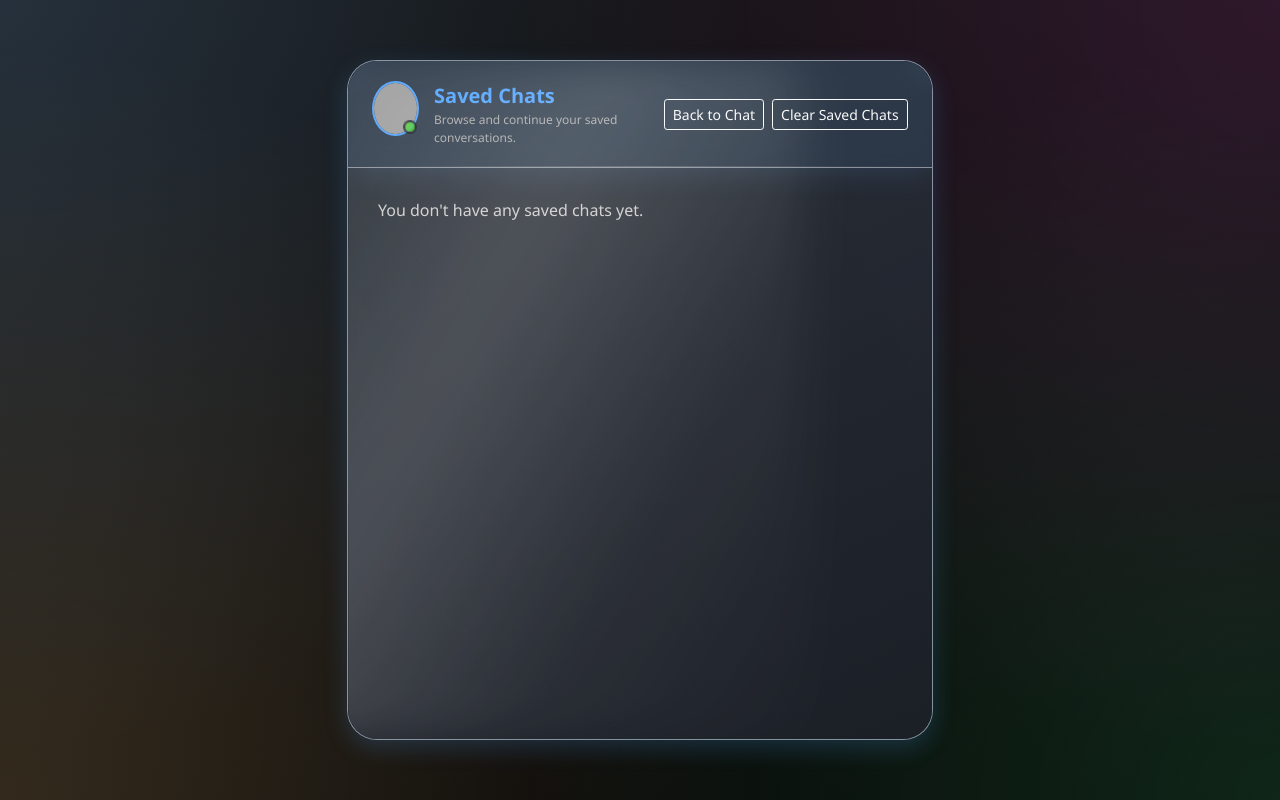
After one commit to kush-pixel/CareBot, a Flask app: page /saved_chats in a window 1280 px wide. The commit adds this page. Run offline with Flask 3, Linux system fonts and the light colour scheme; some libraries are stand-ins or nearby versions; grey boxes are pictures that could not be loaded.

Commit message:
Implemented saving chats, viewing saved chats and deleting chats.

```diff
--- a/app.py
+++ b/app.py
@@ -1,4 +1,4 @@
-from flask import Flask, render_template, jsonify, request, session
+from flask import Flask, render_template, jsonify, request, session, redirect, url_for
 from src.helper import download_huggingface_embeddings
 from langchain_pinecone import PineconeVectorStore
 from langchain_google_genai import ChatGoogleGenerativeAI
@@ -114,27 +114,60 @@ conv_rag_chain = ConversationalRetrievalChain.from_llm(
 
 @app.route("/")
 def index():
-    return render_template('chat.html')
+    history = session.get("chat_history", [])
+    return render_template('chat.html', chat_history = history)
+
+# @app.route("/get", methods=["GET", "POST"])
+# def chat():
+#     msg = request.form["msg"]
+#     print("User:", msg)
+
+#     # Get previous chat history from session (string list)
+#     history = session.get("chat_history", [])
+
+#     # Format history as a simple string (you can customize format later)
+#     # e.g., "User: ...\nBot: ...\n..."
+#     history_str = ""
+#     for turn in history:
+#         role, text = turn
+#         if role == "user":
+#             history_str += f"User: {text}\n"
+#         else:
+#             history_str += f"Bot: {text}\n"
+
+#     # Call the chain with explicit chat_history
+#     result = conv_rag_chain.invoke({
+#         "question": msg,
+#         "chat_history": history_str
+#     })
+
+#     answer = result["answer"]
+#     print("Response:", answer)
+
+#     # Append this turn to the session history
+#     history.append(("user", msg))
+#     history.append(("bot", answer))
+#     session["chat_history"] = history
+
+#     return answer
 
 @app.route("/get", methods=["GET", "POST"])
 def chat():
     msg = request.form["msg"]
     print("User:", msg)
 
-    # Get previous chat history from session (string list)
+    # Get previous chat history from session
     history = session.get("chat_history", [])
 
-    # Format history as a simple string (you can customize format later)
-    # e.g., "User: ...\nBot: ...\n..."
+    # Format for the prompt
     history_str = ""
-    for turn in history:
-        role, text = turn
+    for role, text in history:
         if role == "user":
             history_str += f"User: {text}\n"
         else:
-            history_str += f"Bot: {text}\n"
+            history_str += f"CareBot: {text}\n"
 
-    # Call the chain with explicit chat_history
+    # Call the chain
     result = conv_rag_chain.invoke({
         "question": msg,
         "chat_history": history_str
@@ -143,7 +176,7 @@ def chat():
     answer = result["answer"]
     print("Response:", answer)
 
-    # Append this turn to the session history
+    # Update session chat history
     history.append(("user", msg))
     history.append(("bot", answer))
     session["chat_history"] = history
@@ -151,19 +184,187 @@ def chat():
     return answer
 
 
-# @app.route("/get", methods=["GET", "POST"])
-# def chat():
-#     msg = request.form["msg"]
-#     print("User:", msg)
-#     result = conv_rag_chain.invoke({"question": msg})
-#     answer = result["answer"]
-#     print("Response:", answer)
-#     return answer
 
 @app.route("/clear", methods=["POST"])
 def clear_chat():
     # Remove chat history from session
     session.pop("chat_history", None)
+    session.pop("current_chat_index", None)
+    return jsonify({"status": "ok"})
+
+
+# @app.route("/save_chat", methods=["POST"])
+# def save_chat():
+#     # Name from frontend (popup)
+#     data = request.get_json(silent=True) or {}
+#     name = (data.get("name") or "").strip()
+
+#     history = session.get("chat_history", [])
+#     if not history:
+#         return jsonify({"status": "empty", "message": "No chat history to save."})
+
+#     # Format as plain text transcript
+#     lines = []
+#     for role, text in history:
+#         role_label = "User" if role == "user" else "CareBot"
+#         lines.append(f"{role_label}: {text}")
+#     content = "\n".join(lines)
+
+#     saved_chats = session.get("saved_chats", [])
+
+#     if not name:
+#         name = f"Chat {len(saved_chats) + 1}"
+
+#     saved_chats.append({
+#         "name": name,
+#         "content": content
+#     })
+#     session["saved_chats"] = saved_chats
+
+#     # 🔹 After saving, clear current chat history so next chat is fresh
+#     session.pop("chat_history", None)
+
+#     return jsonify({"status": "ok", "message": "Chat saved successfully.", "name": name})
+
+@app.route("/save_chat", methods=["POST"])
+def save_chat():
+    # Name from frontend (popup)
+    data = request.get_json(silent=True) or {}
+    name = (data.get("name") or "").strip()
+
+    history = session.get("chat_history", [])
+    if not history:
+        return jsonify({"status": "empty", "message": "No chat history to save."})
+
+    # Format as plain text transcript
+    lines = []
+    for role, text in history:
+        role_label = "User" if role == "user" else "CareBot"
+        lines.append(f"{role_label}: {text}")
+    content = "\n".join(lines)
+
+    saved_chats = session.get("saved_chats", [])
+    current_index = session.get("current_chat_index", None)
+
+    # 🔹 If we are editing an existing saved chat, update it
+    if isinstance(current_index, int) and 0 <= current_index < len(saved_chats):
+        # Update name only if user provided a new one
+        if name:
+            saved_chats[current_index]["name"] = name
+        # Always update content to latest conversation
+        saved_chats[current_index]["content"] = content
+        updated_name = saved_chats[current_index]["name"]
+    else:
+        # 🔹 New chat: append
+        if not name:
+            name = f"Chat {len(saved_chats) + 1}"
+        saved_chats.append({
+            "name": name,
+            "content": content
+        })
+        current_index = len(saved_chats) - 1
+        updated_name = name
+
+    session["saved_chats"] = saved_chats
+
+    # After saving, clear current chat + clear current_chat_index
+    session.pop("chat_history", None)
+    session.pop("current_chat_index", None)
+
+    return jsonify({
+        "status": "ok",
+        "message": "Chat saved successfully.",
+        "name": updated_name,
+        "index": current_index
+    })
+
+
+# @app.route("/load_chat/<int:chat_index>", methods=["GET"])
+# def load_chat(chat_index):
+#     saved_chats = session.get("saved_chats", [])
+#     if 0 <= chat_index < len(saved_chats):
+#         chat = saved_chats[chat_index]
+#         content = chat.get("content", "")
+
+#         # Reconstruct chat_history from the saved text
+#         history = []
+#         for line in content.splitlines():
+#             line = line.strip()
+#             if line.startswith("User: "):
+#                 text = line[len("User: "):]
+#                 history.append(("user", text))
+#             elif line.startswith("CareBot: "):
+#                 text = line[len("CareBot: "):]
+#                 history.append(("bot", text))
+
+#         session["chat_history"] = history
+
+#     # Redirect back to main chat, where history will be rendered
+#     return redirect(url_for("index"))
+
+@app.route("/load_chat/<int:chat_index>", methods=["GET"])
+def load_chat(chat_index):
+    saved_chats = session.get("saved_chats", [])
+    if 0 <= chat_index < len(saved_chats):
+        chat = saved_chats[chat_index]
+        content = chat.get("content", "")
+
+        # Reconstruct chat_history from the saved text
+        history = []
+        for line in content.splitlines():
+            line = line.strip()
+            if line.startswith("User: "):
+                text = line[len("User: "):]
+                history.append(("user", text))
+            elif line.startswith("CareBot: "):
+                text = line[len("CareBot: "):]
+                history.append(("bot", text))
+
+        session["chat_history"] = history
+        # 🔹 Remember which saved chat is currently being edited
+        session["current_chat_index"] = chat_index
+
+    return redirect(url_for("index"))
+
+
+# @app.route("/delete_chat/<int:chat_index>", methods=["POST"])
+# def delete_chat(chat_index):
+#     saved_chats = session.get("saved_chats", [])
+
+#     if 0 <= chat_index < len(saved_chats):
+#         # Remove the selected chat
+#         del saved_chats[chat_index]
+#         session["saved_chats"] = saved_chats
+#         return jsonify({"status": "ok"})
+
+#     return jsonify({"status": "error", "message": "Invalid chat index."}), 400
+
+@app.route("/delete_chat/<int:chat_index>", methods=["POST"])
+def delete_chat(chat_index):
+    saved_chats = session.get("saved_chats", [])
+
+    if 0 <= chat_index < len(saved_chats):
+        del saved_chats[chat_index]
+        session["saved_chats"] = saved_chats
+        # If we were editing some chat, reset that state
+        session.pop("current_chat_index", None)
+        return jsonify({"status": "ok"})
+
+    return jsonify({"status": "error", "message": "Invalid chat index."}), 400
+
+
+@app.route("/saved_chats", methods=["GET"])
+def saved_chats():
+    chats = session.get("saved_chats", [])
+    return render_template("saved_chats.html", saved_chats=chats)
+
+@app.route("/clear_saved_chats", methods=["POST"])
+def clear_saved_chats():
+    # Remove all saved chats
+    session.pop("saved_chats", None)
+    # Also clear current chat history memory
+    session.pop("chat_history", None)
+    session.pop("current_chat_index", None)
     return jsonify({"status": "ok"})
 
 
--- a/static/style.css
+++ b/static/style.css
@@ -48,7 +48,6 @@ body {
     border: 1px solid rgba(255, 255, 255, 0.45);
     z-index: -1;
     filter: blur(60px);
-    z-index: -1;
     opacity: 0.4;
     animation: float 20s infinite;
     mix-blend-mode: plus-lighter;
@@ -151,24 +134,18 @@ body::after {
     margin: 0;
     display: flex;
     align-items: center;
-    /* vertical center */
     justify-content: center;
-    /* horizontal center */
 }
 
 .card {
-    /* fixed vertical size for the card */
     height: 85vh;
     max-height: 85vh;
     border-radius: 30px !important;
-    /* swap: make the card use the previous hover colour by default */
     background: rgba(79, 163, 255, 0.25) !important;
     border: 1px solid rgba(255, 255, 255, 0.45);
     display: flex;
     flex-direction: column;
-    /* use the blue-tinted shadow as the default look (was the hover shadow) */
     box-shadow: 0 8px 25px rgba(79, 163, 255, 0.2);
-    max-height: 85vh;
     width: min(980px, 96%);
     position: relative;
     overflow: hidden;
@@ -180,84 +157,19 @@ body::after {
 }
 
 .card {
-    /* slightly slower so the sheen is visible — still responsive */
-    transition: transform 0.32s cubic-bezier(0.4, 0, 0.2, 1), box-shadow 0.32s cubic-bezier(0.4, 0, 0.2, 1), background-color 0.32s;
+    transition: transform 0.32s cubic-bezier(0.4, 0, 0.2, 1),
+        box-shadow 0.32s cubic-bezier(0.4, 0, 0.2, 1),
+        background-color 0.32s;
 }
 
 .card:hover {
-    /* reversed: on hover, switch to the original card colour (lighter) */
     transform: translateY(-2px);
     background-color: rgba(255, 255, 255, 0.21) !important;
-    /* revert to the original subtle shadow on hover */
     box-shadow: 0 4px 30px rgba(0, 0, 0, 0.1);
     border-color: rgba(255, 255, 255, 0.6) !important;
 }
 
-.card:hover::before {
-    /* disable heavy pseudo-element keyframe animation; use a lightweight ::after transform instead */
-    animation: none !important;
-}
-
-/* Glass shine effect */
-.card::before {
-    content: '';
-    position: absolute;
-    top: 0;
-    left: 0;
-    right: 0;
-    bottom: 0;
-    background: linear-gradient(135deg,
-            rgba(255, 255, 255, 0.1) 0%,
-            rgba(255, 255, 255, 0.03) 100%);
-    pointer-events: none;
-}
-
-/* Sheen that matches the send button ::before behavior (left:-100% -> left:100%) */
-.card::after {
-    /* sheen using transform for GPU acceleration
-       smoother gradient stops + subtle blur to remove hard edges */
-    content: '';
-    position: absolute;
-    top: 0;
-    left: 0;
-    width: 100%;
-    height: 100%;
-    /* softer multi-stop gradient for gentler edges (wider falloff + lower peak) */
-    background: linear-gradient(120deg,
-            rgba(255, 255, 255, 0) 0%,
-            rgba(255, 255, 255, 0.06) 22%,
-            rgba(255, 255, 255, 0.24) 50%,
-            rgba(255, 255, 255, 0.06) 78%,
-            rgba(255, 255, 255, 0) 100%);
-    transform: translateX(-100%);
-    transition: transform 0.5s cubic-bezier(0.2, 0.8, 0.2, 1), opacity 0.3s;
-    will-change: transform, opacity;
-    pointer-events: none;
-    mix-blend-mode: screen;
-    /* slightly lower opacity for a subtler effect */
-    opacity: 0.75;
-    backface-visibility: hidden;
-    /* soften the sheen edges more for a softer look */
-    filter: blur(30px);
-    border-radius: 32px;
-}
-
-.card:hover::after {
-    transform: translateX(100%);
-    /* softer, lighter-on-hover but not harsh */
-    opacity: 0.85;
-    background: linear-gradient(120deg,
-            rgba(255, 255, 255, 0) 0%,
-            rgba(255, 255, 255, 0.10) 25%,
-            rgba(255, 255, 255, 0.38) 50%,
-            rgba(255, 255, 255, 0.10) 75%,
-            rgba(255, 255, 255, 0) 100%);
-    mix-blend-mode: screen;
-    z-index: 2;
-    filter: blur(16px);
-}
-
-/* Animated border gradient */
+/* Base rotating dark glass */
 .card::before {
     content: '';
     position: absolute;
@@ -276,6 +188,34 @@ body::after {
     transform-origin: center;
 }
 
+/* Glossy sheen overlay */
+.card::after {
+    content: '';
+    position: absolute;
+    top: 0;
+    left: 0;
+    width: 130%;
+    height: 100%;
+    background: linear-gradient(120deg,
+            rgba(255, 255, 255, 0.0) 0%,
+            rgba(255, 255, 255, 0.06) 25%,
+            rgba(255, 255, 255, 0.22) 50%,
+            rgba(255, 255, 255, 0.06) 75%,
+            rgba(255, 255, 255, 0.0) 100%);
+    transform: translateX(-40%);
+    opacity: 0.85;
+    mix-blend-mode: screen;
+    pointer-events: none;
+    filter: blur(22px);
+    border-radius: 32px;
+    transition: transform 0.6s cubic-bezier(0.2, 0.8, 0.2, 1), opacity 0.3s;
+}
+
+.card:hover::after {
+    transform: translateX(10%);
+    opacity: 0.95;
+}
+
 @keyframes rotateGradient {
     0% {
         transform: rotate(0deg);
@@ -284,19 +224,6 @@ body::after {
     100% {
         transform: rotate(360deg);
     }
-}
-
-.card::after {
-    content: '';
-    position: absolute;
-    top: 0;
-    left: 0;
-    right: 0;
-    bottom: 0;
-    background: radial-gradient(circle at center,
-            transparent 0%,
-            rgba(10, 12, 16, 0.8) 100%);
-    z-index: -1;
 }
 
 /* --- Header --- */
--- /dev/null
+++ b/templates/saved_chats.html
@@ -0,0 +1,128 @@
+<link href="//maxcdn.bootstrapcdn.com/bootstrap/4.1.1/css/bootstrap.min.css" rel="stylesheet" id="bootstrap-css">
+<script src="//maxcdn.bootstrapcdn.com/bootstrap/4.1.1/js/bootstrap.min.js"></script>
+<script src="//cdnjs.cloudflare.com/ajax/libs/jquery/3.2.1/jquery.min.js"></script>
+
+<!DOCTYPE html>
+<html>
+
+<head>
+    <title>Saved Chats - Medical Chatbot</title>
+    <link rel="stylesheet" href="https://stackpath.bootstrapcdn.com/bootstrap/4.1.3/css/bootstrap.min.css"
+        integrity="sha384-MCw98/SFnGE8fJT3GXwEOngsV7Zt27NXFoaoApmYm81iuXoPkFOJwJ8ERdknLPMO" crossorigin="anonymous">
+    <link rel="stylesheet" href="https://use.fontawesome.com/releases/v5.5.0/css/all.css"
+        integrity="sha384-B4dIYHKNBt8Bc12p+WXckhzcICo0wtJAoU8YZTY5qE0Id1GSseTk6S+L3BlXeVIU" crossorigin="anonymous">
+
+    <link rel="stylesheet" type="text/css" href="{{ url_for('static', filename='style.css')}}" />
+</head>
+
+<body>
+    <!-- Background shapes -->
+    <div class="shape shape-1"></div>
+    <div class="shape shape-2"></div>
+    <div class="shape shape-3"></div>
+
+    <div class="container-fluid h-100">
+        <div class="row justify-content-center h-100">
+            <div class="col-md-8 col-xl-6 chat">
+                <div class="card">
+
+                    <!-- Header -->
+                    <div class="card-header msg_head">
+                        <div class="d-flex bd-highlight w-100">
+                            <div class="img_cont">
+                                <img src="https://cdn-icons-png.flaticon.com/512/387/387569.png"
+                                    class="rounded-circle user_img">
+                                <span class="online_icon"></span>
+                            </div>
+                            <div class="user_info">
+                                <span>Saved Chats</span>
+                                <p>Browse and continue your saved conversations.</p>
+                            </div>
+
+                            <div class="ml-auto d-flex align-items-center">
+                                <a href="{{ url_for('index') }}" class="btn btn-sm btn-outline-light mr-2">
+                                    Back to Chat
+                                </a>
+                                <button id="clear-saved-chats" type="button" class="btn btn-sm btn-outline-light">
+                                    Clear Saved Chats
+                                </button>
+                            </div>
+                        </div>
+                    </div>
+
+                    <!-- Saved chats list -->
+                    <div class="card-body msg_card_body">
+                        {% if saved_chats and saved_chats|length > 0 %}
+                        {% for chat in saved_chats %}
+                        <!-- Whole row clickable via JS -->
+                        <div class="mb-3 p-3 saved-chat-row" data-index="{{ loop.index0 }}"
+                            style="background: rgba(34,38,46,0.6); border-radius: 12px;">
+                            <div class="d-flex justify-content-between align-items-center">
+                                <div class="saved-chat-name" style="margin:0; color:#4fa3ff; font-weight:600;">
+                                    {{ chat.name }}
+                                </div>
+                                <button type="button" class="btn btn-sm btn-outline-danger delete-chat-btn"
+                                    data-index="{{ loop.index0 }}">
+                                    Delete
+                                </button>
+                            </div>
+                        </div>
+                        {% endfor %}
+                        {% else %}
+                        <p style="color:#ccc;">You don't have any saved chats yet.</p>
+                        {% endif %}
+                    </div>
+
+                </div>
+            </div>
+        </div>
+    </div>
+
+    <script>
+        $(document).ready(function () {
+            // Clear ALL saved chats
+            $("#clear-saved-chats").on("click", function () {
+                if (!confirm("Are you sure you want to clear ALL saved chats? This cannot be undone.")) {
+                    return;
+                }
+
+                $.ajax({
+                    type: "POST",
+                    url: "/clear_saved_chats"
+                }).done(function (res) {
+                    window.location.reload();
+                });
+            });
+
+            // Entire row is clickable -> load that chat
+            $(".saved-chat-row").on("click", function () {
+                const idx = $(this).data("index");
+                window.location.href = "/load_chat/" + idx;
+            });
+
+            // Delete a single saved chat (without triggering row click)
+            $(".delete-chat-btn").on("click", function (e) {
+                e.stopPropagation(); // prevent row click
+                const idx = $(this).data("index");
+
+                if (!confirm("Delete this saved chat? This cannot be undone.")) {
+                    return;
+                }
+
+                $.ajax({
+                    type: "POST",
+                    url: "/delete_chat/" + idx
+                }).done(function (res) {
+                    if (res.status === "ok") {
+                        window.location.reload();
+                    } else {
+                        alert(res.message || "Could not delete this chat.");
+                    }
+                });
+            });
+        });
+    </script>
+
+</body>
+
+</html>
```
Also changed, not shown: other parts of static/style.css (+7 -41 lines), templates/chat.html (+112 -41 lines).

────

From the data above, copy every line where "result" appears.

_Completed task:_
+#     result = conv_rag_chain.invoke({
+#     answer = result["answer"]
     result = conv_rag_chain.invoke({
     answer = result["answer"]
-#     result = conv_rag_chain.invoke({"question": msg})
-#     answer = result["answer"]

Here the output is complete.